Summits | Meetings | Publications | Research | Search | Home | About the G7 and G8 Research Group
Standing Together for Security at Camp David
John Kirton, G8 Research Group
May 20, 2012
The G8 leaders at Camp David stood together for global peace and security in an impressively committed, comprehensive and innovative way. There was a striking degree of unanimity on difficult and divisive issues just as Syria and Iran, where Russia and its G8 partners had had distinctly different views. They comprehensively covered the regional security priorities of Syria, Iran, North Korea, Burma/Myanmar, Libya and the core conventional global security issues of transnational organized crime, terrorism, drug traffickers, and non-proliferation and disarmament. And the Camp David Summit innovatively raised the issue of women’s rights in the context of security and forged the link between security, human rights, and maternal and child health.The G8’s conception of the human rights that are a requisite for the region was an expansive one. It embraced the gender dimension — “respect the rights of women and girls.” And it extended to the “right to practice religious faith in safety and security,” a statement of solace to Coptic Christians whose lives were in danger in Egypt.The G8’s conception of the human rights that are a requisite for the region was an expansive one. It embraced the gender dimension — “respect the rights of women and girls.” And it extended to the “right to practise religious faith in safety and security,” a statement of solace to Coptic Christians whose lives were in danger in Egypt.
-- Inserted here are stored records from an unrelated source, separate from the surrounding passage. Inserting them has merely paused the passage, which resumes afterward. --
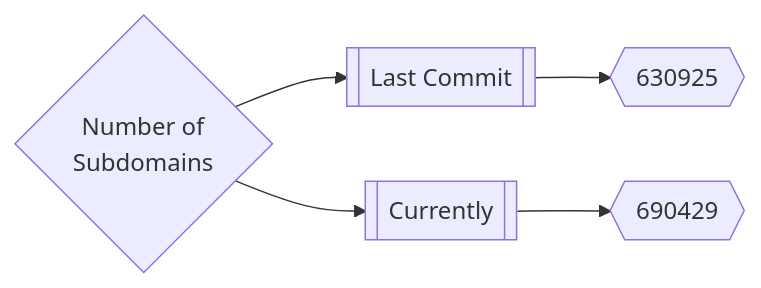
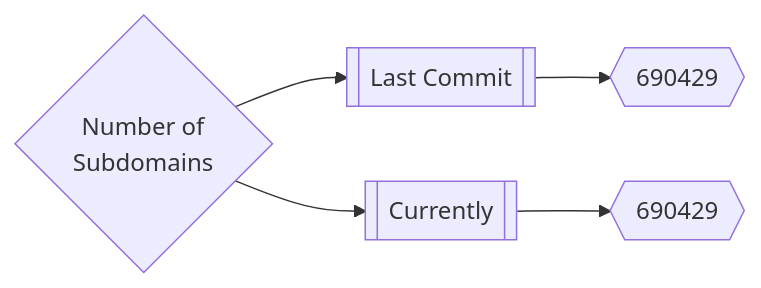
The first of 3 diagrams in README.md (trickest/inventory), drawn with Mermaid before and after one commit.

Commit message:
Update Tue Mar 15 01:44:28 UTC 2022

````diff
--- a/README.md
+++ b/README.md
@@ -165,5 +165,5 @@
 ```mermaid
 graph LR
-title{Number of<br>Subdomains} --> subdomainsDate1[[Last Commit]] --> subdomainsNum1{{630925}}
+title{Number of<br>Subdomains} --> subdomainsDate1[[Last Commit]] --> subdomainsNum1{{690429}}
 title --> subdomainsDate2[[Currently]] --> subdomainsNum2{{690429}}
 ```
````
The G8’s foundational mission of open democracy formed the foundation for the G8’s approach to Syria, Iran, North Korea, women, Burma/Myanmar and Libya. In all cases, the G8 went beyond the current challenges to call for deeper political change to meet these ideals. On Syria the Camp David Summit called not only for an end to violence and access to United Nations monitors but also for a “Syrian-led, inclusive political transition leading to a democratic, plural political system” — a regime change of a particular sort by another name. On Iran it demanded an “exclusively peaceful” nuclear program as well as a government that would “uphold human rights and fundamental freedoms, including freedom of religion, and end interference with the media, arbitrary executions, torture, and other restrictions placed on rights and freedoms.” And in deference to Japan, the G8 stated its concern “about human rights violations in the [Democratic People’s Republic of Korea], including the situation of political prisoners and the abductions issue.”
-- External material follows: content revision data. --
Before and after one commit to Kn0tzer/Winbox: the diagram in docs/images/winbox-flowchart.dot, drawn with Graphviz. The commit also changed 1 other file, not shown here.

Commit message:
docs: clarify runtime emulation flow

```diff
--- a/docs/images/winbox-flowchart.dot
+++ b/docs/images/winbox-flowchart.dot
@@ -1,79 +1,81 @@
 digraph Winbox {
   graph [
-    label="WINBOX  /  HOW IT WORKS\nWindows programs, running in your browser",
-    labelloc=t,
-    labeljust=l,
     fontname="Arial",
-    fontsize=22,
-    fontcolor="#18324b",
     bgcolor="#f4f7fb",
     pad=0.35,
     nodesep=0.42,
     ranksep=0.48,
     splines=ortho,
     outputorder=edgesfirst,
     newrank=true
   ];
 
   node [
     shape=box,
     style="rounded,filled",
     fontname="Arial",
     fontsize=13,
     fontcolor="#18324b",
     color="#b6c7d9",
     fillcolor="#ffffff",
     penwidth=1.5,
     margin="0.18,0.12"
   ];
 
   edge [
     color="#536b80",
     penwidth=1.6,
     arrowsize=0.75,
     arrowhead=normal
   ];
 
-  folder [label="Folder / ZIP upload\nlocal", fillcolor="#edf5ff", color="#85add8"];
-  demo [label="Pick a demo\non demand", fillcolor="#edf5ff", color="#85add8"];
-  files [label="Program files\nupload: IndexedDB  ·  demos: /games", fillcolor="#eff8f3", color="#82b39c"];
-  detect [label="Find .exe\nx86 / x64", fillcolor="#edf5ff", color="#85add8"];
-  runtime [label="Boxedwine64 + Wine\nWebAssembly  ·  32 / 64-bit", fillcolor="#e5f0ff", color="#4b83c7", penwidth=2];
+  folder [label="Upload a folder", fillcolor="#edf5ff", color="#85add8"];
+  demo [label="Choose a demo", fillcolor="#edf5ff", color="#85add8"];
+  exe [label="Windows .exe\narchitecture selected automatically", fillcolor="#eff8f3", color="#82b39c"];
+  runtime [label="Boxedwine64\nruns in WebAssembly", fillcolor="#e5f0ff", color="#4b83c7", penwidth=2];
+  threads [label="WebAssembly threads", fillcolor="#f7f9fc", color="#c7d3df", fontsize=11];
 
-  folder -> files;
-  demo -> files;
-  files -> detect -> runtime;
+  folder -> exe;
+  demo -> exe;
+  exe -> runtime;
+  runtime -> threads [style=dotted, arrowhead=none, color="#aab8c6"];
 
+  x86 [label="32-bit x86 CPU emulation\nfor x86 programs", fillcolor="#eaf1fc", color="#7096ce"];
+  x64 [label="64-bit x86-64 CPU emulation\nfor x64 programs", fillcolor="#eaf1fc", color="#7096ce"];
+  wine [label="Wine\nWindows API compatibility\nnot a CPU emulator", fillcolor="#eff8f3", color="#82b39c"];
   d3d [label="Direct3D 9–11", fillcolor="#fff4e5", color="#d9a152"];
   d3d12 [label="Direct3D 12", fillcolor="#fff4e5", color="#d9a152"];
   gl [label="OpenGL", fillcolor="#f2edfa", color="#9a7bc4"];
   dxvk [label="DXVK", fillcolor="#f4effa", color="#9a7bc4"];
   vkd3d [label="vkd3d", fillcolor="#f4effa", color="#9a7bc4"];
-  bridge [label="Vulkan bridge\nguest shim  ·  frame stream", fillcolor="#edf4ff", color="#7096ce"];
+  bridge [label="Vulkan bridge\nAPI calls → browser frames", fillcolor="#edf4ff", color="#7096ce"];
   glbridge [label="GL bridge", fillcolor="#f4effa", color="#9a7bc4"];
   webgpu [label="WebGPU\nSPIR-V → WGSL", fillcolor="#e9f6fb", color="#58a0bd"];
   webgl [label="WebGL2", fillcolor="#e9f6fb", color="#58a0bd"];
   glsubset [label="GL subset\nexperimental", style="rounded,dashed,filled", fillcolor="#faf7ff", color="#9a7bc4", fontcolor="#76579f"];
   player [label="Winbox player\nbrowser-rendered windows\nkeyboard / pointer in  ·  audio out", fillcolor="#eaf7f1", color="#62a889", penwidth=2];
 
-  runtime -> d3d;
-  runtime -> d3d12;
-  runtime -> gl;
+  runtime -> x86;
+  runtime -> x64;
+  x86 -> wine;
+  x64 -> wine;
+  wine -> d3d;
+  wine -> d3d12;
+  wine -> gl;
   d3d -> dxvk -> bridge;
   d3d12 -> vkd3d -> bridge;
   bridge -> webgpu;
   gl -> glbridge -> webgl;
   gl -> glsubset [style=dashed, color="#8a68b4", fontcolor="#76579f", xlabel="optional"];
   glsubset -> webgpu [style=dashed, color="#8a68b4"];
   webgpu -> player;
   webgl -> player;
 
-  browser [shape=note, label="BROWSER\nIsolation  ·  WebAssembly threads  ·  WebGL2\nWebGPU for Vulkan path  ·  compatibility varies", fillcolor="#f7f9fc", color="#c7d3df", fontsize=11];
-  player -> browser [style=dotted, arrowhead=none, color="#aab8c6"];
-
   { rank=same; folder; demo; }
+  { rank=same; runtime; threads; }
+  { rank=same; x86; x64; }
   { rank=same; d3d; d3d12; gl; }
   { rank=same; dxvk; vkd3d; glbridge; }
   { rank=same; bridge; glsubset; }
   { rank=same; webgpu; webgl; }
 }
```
[back to top]
|This Information System is provided by the University of Toronto Library and the G7 Research Group at the University of Toronto.|
Please send comments to:
This page was last updated May 20, 2012.
All contents copyright © 2019. University of Toronto unless otherwise stated. All rights reserved.